Detroit Public Schools representatives did not return calls seeking comment.
Philo stressed that the suit does not target the education plan specifically, but goes after Public Act 4.
"Our lawsuit is not about a particular policy," he said. "It's about an unconstitutional power grab."
State Sen. Bert Johnson (D-Detroit), who also voted against Public Act 4, told HuffPost he expects Senate Democrats to support the lawsuit.
"I think it's high time for a lawsuit. It's something I'd been expecting and hoping for," he said. "I and other Democrats believe it was an unconstitutional law in the first place, and I expect that we will be victorious."
But Sara Wurfel, a spokesperson for Snyder, noted the original emergency financial manager law had been the brainchild of a Democratic government, and dates to 1988.
"This is not a partisan issue by any stretch of the imagination," she said.
Snyder, Wurfel said, called for changes to the law early in his tenure as governor "because he felt it was critical to update the law to provide more early-warning indicators and some additional tools" with the purpose of "avoiding emergency managers in the first place." She added that Snyder hopes not to appoint any more emergency managers in the future.
In Detroit, Roberts moved forward with his plan to overhaul the district and address DPS' $237 million budget deficit Wednesday. The Detroit Free Press reported that Roberts will cut non-teaching jobs from DPS to make good on his promise to direct more money to the classroom. Roberts also said he would reduce the number of people reporting directly to him from 30 to 7.

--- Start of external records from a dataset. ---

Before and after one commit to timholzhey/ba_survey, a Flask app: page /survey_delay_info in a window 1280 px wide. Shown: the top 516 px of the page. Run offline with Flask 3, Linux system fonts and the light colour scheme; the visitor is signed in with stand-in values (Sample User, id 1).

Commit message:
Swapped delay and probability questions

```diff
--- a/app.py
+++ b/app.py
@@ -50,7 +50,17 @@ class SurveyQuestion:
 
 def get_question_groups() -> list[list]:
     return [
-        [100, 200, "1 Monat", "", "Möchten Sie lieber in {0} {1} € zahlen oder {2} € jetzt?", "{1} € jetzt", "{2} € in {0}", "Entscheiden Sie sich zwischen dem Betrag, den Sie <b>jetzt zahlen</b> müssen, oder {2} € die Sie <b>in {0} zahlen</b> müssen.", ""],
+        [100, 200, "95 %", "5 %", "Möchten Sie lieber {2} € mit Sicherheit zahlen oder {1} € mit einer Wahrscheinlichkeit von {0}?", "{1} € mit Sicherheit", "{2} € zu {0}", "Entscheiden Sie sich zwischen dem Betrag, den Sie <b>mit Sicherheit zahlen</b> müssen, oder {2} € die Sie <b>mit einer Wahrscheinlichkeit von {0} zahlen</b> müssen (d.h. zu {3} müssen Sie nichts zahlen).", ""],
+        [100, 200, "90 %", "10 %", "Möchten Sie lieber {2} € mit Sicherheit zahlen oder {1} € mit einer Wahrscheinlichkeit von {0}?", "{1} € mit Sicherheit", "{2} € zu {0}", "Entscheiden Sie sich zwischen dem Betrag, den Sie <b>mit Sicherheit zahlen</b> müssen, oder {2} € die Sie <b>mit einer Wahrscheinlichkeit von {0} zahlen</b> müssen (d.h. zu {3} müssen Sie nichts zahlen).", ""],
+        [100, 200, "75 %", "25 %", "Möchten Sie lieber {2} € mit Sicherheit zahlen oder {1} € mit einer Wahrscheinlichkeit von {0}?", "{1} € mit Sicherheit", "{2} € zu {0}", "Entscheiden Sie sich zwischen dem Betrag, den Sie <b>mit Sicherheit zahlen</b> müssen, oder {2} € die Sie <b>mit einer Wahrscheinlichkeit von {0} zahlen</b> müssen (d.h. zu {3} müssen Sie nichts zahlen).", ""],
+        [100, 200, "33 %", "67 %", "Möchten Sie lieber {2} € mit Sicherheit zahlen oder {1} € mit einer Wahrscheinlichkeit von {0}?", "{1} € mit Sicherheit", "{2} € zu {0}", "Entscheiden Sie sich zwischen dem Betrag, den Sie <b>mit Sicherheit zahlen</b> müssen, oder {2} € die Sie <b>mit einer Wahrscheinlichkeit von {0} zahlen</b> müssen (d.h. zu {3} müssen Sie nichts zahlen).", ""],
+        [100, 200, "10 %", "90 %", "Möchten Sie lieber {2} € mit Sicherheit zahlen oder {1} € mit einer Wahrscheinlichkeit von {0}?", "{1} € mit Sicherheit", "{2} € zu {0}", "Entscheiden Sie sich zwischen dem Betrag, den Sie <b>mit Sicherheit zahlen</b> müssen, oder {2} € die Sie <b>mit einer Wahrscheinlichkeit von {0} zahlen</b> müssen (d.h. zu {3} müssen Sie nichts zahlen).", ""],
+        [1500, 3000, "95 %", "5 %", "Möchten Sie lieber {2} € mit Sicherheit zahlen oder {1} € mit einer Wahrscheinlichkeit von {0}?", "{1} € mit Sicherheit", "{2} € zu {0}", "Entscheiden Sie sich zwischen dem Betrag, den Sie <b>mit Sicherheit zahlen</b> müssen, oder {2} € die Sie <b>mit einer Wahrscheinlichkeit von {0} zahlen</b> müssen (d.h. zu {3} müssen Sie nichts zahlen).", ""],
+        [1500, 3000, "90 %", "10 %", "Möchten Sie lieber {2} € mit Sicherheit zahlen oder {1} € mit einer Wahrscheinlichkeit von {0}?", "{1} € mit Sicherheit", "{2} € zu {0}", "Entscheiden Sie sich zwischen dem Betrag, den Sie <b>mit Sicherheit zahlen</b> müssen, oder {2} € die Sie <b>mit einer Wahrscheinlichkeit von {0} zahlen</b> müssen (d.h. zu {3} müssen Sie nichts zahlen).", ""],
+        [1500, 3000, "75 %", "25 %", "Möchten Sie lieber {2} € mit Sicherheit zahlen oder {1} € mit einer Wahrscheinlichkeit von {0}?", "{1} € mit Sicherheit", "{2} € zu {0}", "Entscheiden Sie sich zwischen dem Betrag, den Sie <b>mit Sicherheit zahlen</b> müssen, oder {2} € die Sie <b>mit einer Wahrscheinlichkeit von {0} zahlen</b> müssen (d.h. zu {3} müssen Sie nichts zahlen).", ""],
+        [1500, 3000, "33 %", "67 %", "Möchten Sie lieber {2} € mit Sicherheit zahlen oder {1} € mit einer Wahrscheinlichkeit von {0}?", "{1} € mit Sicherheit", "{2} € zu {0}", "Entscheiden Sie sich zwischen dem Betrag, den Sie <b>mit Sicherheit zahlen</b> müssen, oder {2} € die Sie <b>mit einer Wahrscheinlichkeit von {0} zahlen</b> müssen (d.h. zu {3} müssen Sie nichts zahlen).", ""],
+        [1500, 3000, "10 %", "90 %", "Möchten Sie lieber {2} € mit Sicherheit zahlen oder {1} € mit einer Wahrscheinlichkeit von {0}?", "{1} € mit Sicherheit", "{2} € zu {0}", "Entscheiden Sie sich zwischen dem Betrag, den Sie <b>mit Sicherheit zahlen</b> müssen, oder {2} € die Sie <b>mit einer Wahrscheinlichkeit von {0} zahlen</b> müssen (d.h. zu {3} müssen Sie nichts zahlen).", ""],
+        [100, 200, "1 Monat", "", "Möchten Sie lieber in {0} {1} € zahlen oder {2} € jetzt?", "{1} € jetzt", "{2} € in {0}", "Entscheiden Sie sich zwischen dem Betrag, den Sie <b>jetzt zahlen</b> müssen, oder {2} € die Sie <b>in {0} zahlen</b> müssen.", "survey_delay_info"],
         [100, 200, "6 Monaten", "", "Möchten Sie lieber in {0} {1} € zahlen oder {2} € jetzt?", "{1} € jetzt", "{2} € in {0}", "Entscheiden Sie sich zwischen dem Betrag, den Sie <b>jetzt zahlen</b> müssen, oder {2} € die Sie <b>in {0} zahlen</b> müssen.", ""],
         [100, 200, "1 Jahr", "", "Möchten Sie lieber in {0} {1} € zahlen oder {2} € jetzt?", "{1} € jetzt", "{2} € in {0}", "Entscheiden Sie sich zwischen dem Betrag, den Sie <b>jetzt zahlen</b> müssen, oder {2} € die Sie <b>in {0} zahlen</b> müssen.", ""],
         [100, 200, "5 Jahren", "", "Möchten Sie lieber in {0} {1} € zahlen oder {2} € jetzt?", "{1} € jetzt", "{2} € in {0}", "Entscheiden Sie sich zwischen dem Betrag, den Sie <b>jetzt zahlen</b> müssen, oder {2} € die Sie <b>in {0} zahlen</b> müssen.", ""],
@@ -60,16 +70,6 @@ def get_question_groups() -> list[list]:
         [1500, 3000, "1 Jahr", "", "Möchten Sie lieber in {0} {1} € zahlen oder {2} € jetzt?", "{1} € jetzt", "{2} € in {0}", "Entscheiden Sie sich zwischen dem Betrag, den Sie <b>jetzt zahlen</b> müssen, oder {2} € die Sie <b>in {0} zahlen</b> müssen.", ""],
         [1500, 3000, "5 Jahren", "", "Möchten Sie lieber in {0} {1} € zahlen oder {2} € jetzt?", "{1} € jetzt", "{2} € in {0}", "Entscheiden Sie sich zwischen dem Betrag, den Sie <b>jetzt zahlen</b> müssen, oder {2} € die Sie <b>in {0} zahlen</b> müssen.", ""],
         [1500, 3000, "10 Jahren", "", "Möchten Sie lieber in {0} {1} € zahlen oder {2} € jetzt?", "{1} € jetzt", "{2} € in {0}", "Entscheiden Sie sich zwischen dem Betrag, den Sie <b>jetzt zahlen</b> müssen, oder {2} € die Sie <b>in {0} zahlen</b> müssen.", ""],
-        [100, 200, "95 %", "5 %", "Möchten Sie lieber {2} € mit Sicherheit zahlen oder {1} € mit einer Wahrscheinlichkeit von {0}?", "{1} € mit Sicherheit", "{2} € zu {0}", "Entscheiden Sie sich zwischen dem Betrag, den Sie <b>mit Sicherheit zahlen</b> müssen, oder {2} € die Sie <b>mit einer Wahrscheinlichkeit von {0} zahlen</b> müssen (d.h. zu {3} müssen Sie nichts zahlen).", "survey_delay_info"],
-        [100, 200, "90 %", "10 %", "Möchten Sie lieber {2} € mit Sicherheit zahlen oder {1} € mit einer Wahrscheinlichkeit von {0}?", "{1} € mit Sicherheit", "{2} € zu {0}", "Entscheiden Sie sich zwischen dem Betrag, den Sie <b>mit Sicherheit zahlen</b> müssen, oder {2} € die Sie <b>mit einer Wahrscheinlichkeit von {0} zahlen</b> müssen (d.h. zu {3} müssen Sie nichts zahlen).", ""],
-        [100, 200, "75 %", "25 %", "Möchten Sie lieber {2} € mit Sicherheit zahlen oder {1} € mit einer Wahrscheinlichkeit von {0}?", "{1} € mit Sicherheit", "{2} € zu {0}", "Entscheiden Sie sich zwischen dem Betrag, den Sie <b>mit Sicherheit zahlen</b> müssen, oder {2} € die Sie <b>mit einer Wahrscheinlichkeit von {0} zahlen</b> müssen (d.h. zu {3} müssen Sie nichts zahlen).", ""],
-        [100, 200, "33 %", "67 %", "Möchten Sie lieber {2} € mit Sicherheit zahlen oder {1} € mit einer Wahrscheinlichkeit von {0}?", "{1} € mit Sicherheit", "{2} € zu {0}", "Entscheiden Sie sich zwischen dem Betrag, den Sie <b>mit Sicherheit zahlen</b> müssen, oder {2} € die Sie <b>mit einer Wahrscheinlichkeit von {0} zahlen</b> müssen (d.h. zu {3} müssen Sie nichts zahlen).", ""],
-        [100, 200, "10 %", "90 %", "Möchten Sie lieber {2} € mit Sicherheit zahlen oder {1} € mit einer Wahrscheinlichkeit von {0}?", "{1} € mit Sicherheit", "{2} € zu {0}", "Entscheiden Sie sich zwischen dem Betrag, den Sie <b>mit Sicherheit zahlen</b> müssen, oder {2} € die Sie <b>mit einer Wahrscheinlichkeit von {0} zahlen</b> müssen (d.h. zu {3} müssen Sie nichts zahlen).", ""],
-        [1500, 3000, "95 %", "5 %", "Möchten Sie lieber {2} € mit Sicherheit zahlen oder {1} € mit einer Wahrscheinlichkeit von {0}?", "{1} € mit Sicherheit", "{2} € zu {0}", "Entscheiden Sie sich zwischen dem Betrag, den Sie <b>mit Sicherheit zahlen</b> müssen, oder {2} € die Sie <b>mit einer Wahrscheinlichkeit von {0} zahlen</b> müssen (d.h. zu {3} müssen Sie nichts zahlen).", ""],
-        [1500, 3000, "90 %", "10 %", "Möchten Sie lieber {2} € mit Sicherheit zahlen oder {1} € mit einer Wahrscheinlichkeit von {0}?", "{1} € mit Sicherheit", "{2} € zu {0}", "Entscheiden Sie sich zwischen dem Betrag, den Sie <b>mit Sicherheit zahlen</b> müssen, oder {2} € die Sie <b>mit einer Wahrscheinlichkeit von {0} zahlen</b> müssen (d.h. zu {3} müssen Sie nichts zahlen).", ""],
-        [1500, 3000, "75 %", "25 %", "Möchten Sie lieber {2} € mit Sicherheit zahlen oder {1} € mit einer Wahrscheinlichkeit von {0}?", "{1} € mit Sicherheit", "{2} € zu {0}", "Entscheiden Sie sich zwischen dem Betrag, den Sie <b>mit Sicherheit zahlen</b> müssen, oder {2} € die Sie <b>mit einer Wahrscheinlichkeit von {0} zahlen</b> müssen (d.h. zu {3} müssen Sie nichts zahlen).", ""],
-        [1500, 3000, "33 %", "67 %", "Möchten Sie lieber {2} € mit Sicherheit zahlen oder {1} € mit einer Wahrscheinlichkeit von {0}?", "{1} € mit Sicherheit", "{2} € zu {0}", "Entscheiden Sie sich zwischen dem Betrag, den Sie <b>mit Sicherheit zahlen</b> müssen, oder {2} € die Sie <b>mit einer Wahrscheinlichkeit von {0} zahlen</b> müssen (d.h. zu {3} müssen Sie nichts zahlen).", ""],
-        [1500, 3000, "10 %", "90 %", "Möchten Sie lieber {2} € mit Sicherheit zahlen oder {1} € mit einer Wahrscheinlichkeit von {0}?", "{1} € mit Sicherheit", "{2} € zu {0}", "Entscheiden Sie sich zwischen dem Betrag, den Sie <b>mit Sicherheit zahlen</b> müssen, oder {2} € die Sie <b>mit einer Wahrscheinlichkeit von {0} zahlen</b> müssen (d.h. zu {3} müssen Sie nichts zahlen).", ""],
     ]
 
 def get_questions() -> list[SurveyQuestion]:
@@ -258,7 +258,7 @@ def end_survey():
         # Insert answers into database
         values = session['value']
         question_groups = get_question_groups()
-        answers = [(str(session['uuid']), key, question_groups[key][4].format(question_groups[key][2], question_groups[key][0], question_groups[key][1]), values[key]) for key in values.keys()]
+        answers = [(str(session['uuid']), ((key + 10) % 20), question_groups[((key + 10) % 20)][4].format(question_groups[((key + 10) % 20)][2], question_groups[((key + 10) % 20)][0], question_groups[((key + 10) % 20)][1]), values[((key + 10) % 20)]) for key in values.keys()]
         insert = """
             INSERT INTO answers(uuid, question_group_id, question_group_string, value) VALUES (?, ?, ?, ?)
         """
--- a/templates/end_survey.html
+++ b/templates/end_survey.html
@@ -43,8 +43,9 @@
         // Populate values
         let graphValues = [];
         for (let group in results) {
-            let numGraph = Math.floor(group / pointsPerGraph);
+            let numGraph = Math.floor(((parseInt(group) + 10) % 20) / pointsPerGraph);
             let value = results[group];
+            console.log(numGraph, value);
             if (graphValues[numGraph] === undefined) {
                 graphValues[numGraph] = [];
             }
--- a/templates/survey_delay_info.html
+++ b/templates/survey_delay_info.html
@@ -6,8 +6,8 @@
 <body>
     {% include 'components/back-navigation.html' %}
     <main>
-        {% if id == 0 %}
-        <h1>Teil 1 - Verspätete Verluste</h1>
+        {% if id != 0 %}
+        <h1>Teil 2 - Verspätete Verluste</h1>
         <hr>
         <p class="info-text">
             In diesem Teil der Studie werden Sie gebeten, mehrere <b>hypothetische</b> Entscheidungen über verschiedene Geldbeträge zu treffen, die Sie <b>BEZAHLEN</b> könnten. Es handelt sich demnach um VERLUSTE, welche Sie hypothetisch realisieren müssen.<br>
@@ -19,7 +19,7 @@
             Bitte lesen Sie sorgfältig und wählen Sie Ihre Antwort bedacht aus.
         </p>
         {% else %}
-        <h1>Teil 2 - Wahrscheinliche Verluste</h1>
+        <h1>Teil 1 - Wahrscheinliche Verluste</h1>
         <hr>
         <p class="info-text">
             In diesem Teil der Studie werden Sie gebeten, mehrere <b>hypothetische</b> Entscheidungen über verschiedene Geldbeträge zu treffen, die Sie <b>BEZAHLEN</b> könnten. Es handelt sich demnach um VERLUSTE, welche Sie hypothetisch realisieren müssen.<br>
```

Detroit Public Schools also made several hiring announcements Wednesday: Karen P. Ridgeway, who currently serves as Assistant Superintendent of the Office of Research, Evaluation, Assessment and Accountability, will work as interim Superintendent for Academics. Gwendolyn A. de Jongh, Chief Labor Relations Officer, will become the Chief Human Resources Officer.